→ Exercise details
Starting at the line that contains "-pie showData", print every remaining line of the entries, unchanged, and output nothing more.

━━━ Data records

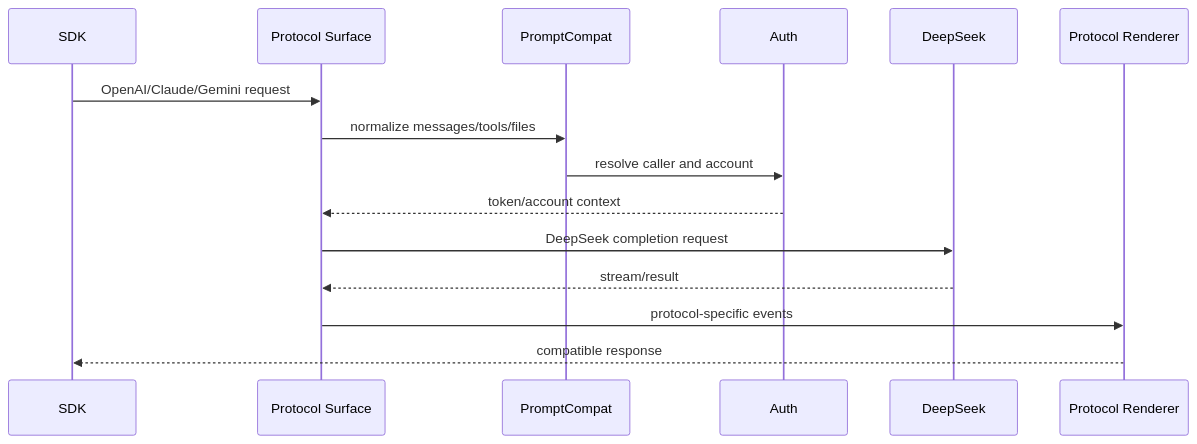
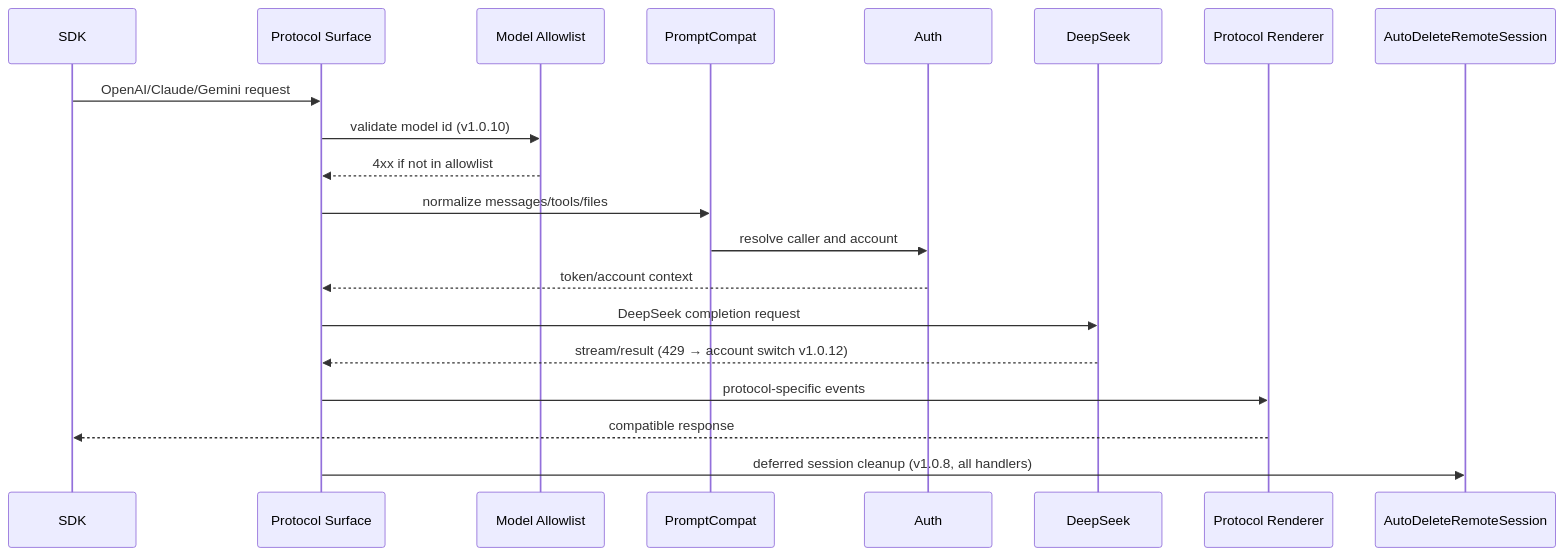
The second of 2 diagrams in docs/API Compatibility System/API Compatibility System.md (marklove5102/DeepSeek_Web_To_API), drawn with Mermaid before and after one commit. The commit also changed other lines of this file and 17 other files, not shown here.

````diff
--- a/docs/API Compatibility System/API Compatibility System.md
+++ b/docs/API Compatibility System/API Compatibility System.md
@@ -86,17 +109,22 @@
 ```mermaid
 sequenceDiagram
 participant SDK as SDK
 participant Surface as Protocol Surface
+participant Allowlist as Model Allowlist
 participant Compat as PromptCompat
 participant Auth as Auth
 participant DS as DeepSeek
 participant Render as Protocol Renderer
+participant AutoDel as AutoDeleteRemoteSession
 SDK->>Surface: OpenAI/Claude/Gemini request
+Surface->>Allowlist: validate model id (v1.0.10)
+Allowlist-->>Surface: 4xx if not in allowlist
 Surface->>Compat: normalize messages/tools/files
 Compat->>Auth: resolve caller and account
 Auth-->>Surface: token/account context
 Surface->>DS: DeepSeek completion request
-DS-->>Surface: stream/result
+DS-->>Surface: stream/result (429 → account switch v1.0.12)
 Surface->>Render: protocol-specific events
 Render-->>SDK: compatible response
+Surface->>AutoDel: deferred session cleanup (v1.0.8, all handlers)
 ```
````
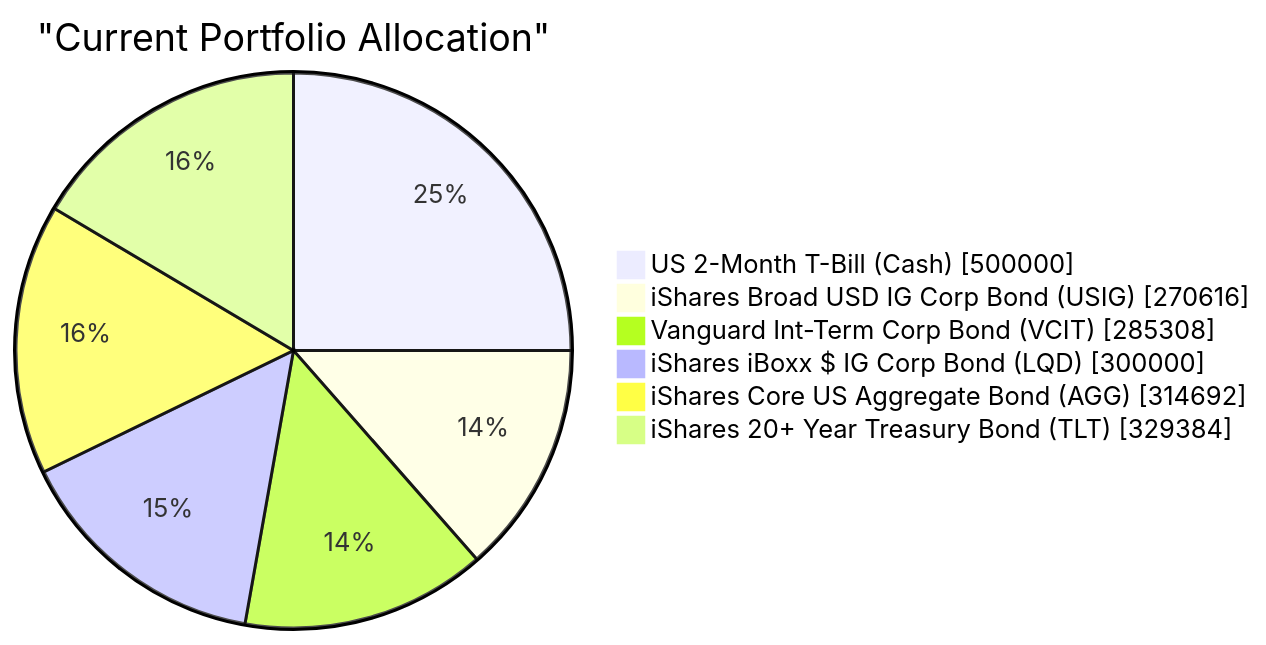
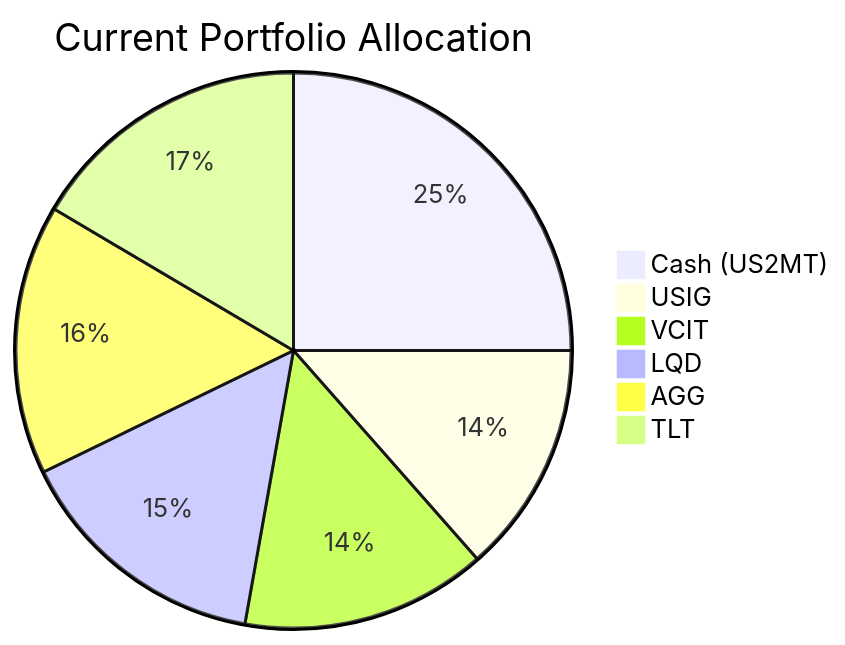
Before and after one commit to roger249/Bot-collaboration: the first of 2 diagrams in docs/sample outputs/client_product_fit_analysis_13.md, drawn with Mermaid. The commit also changed other lines of this file and 16 other files, not shown here.

````diff
--- a/docs/sample outputs/client_product_fit_analysis_13.md
+++ b/docs/sample outputs/client_product_fit_analysis_13.md
@@ -52,10 +41,9 @@
 ```mermaid
-pie showData
-title "Current Portfolio Allocation"
-"US 2-Month T-Bill (Cash)" : 500000
-"iShares Broad USD IG Corp Bond (USIG)" : 270616
-"Vanguard Int-Term Corp Bond (VCIT)" : 285308
-"iShares iBoxx $ IG Corp Bond (LQD)" : 300000
-"iShares Core US Aggregate Bond (AGG)" : 314692
-"iShares 20+ Year Treasury Bond (TLT)" : 329384
+pie title Current Portfolio Allocation
+    "Cash (US2MT)" : 25
+    "USIG" : 13.5
+    "VCIT" : 14.3
+    "LQD" : 15.0
+    "AGG" : 15.7
+    "TLT" : 16.5
 ```
````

━━━━━━

→ Worked solution
-pie showData
-title "Current Portfolio Allocation"
-"US 2-Month T-Bill (Cash)" : 500000
-"iShares Broad USD IG Corp Bond (USIG)" : 270616
-"Vanguard Int-Term Corp Bond (VCIT)" : 285308
-"iShares iBoxx $ IG Corp Bond (LQD)" : 300000
-"iShares Core US Aggregate Bond (AGG)" : 314692
-"iShares 20+ Year Treasury Bond (TLT)" : 329384
+pie title Current Portfolio Allocation
+    "Cash (US2MT)" : 25
+    "USIG" : 13.5
+    "VCIT" : 14.3
+    "LQD" : 15.0
+    "AGG" : 15.7
+    "TLT" : 16.5
 ```
````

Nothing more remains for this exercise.